Exercise input:
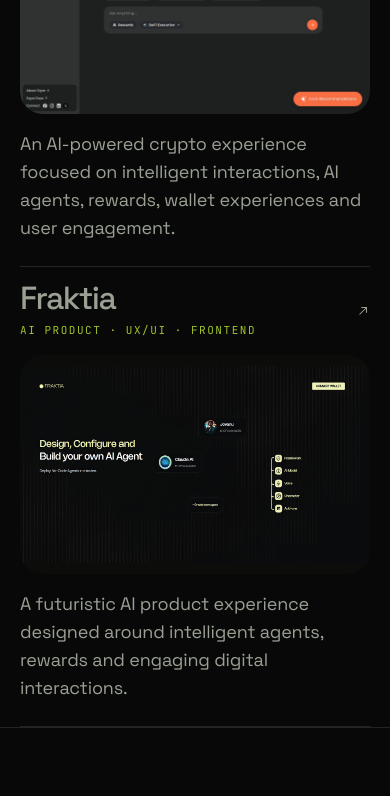
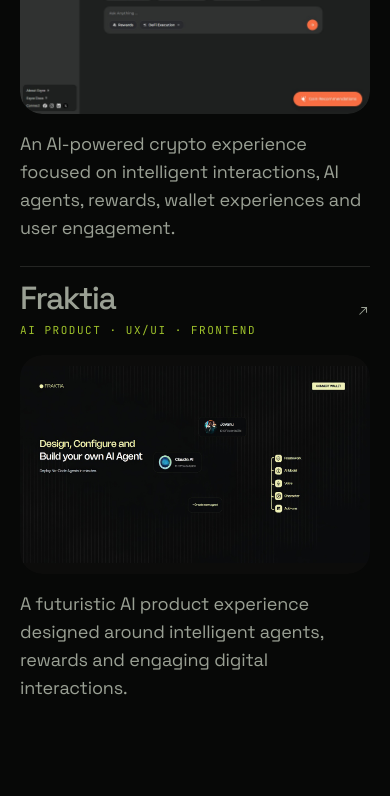
Before and after one commit to CourageCharly/Courage-Livingstone, a Next.js app: page /work in a window 390 px wide. Shown: the part 3141-3937 px from the top of the page. Built offline with nearby package versions, Linux system fonts and the light colour scheme.

Commit message:
Hide the work page scrollbar and drop the archive divider.

```diff
--- a/src/app/globals.css
+++ b/src/app/globals.css
@@ -99,6 +99,17 @@
     font-weight: 400;
     line-height: 1.6;
     letter-spacing: -0.011em;
+  }
+
+  html.hide-scrollbar,
+  html.hide-scrollbar body {
+    scrollbar-width: none;
+    -ms-overflow-style: none;
+  }
+
+  html.hide-scrollbar::-webkit-scrollbar,
+  html.hide-scrollbar body::-webkit-scrollbar {
+    display: none;
   }
 
   body::before {
--- a/src/components/work/archive.tsx
+++ b/src/components/work/archive.tsx
@@ -1,6 +1,6 @@
 "use client";
 
-import { useRef, useState } from "react";
+import { useEffect, useRef, useState } from "react";
 import Link from "next/link";
 import { useMotionValueEvent, useReducedMotion, useScroll } from "framer-motion";
 import { cn, projects } from "@/lib";
@@ -14,6 +14,12 @@
   const sectionRef = useRef<HTMLElement>(null);
   const [active, setActive] = useState(0);
   const [hovered, setHovered] = useState<number | null>(null);
+
+  useEffect(() => {
+    const root = document.documentElement;
+    root.classList.add("hide-scrollbar");
+    return () => root.classList.remove("hide-scrollbar");
+  }, []);
   const { scrollYProgress } = useScroll({
     target: sectionRef,
     offset: ["start start", "end end"],
@@ -31,7 +37,7 @@
 
   if (reduce) {
     return (
-      <PageWrapper>
+      <PageWrapper className="pb-20 md:pb-28">
         <div className="lg:grid lg:grid-cols-12 lg:items-stretch lg:gap-10" onMouseLeave={() => setHovered(null)}>
           <div className="lg:col-span-5">
             <ProjectList active={shown} onHover={setHovered} mobileImages />
@@ -45,7 +51,7 @@
   }
 
   return (
-    <div>
+    <div className="pb-20 md:pb-28">
       <section className="lg:hidden">
         <PageWrapper>
           <ProjectList active={shown} onHover={setHovered} mobileImages />
@@ -56,13 +62,13 @@
         className="relative hidden lg:block"
         style={{ height: `${(projects.length + 0.5) * 78}vh` }}
       >
-        <div className="sticky top-[4.5rem] overflow-hidden pt-4" style={{ height: "calc(100svh - 4.5rem)" }}>
+        <div className="sticky top-[4.5rem] overflow-hidden pt-4 pb-16" style={{ height: "calc(100svh - 4.5rem)" }}>
           <PageWrapper className="h-full">
             <div
               className="grid h-full content-start items-stretch gap-10 pt-6 lg:grid-cols-12 lg:content-center lg:pt-0"
               onMouseLeave={() => setHovered(null)}
             >
-              <div className="flex h-full min-h-0 flex-col justify-center overflow-y-auto lg:col-span-5">
+              <div className="flex h-full min-h-0 flex-col justify-center overflow-y-auto [scrollbar-width:none] [-ms-overflow-style:none] [&::-webkit-scrollbar]:hidden lg:col-span-5">
                 <ProjectList active={shown} onHover={setHovered} />
               </div>
               <div className="relative hidden min-h-[16rem] lg:col-span-7 lg:block">
@@ -86,11 +92,11 @@
   mobileImages?: boolean;
 }) {
   return (
-    <ul>
+    <ul className="pb-2">
       {projects.map((project, index) => {
         const selected = index === active;
         return (
-          <li key={project.slug} className="border-b border-border">
+          <li key={project.slug} className="border-b border-border last:border-b-0">
             <Link
               href={`/work/${project.slug}`}
               data-cursor="Open"
```
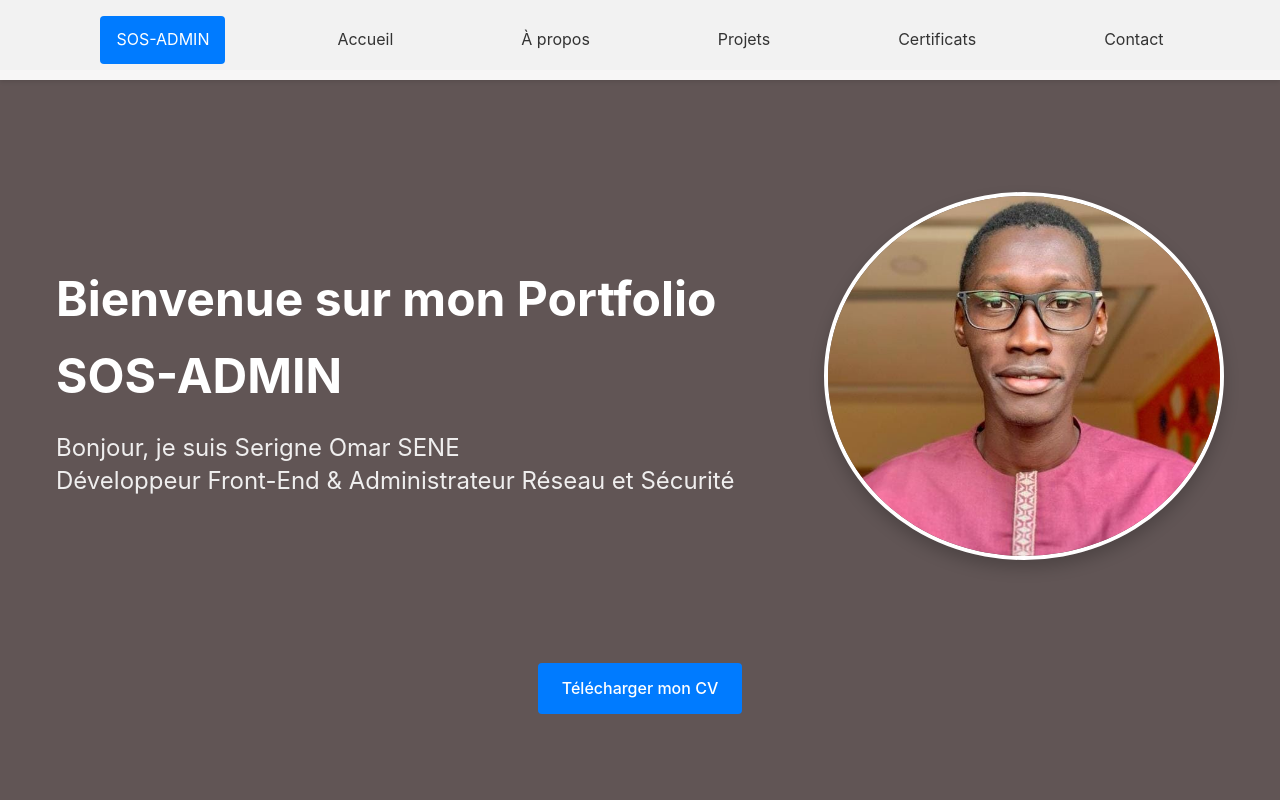
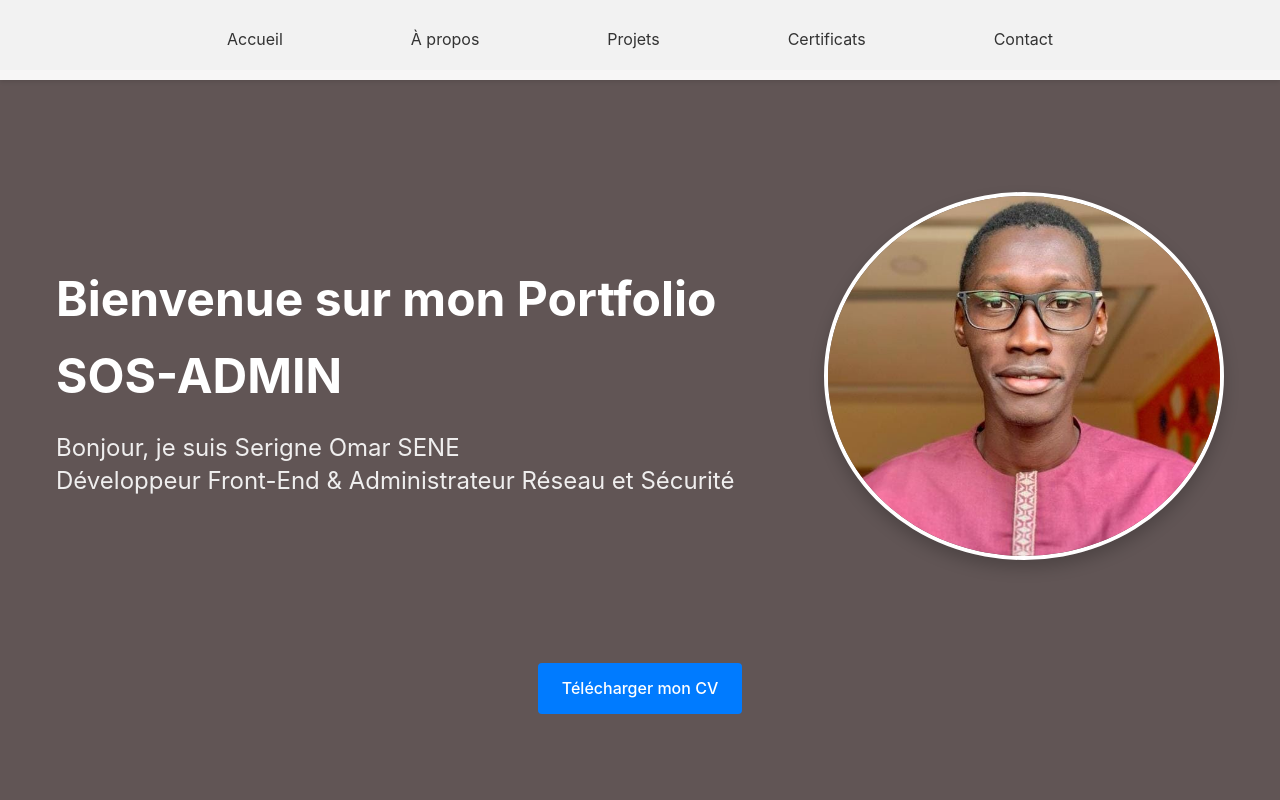
Before and after one commit to SerigneOmar/SOS-ADMIN, a website: page index.html in a window 1280 px wide. Shown: the top 800 px of the page. Drawn offline with Linux system fonts and the light colour scheme.

Commit message:
Update index.html

```diff
--- a/index.html
+++ b/index.html
@@ -10,7 +10,7 @@
   </head>
   <body>
     <nav>
-      <a href="#" class="logo"  >SOS-ADMIN</a>
+
       <a href="#accueil" aria-current="page">Accueil</a>
       <a href="#apropos">À propos</a>
       <a href="#projets">Projets</a>
```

Exercise brief: Retype the whole listing exactly and leave the pictures out.

Your response:
Before and after one commit to CourageCharly/Courage-Livingstone, a Next.js app: page /work in a window 390 px wide. Shown: the part 3141-3937 px from the top of the page. Built offline with nearby package versions, Linux system fonts and the light colour scheme.

Commit message:
Hide the work page scrollbar and drop the archive divider.

```diff
--- a/src/app/globals.css
+++ b/src/app/globals.css
@@ -99,6 +99,17 @@
     font-weight: 400;
     line-height: 1.6;
     letter-spacing: -0.011em;
+  }
+
+  html.hide-scrollbar,
+  html.hide-scrollbar body {
+    scrollbar-width: none;
+    -ms-overflow-style: none;
+  }
+
+  html.hide-scrollbar::-webkit-scrollbar,
+  html.hide-scrollbar body::-webkit-scrollbar {
+    display: none;
   }
 
   body::before {
--- a/src/components/work/archive.tsx
+++ b/src/components/work/archive.tsx
@@ -1,6 +1,6 @@
 "use client";
 
-import { useRef, useState } from "react";
+import { useEffect, useRef, useState } from "react";
 import Link from "next/link";
 import { useMotionValueEvent, useReducedMotion, useScroll } from "framer-motion";
 import { cn, projects } from "@/lib";
@@ -14,6 +14,12 @@
   const sectionRef = useRef<HTMLElement>(null);
   const [active, setActive] = useState(0);
   const [hovered, setHovered] = useState<number | null>(null);
+
+  useEffect(() => {
+    const root = document.documentElement;
+    root.classList.add("hide-scrollbar");
+    return () => root.classList.remove("hide-scrollbar");
+  }, []);
   const { scrollYProgress } = useScroll({
     target: sectionRef,
     offset: ["start start", "end end"],
@@ -31,7 +37,7 @@
 
   if (reduce) {
     return (
-      <PageWrapper>
+      <PageWrapper className="pb-20 md:pb-28">
         <div className="lg:grid lg:grid-cols-12 lg:items-stretch lg:gap-10" onMouseLeave={() => setHovered(null)}>
           <div className="lg:col-span-5">
             <ProjectList active={shown} onHover={setHovered} mobileImages />
@@ -45,7 +51,7 @@
   }
 
   return (
-    <div>
+    <div className="pb-20 md:pb-28">
       <section className="lg:hidden">
         <PageWrapper>
           <ProjectList active={shown} onHover={setHovered} mobileImages />
@@ -56,13 +62,13 @@
         className="relative hidden lg:block"
         style={{ height: `${(projects.length + 0.5) * 78}vh` }}
       >
-        <div className="sticky top-[4.5rem] overflow-hidden pt-4" style={{ height: "calc(100svh - 4.5rem)" }}>
+        <div className="sticky top-[4.5rem] overflow-hidden pt-4 pb-16" style={{ height: "calc(100svh - 4.5rem)" }}>
           <PageWrapper className="h-full">
             <div
               className="grid h-full content-start items-stretch gap-10 pt-6 lg:grid-cols-12 lg:content-center lg:pt-0"
               onMouseLeave={() => setHovered(null)}
             >
-              <div className="flex h-full min-h-0 flex-col justify-center overflow-y-auto lg:col-span-5">
+              <div className="flex h-full min-h-0 flex-col justify-center overflow-y-auto [scrollbar-width:none] [-ms-overflow-style:none] [&::-webkit-scrollbar]:hidden lg:col-span-5">
                 <ProjectList active={shown} onHover={setHovered} />
               </div>
               <div className="relative hidden min-h-[16rem] lg:col-span-7 lg:block">
@@ -86,11 +92,11 @@
   mobileImages?: boolean;
 }) {
   return (
-    <ul>
+    <ul className="pb-2">
       {projects.map((project, index) => {
         const selected = index === active;
         return (
-          <li key={project.slug} className="border-b border-border">
+          <li key={project.slug} className="border-b border-border last:border-b-0">
             <Link
               href={`/work/${project.slug}`}
               data-cursor="Open"
```
Before and after one commit to SerigneOmar/SOS-ADMIN, a website: page index.html in a window 1280 px wide. Shown: the top 800 px of the page. Drawn offline with Linux system fonts and the light colour scheme.

Commit message:
Update index.html

```diff
--- a/index.html
+++ b/index.html
@@ -10,7 +10,7 @@
   </head>
   <body>
     <nav>
-      <a href="#" class="logo"  >SOS-ADMIN</a>
+
       <a href="#accueil" aria-current="page">Accueil</a>
       <a href="#apropos">À propos</a>
       <a href="#projets">Projets</a>
```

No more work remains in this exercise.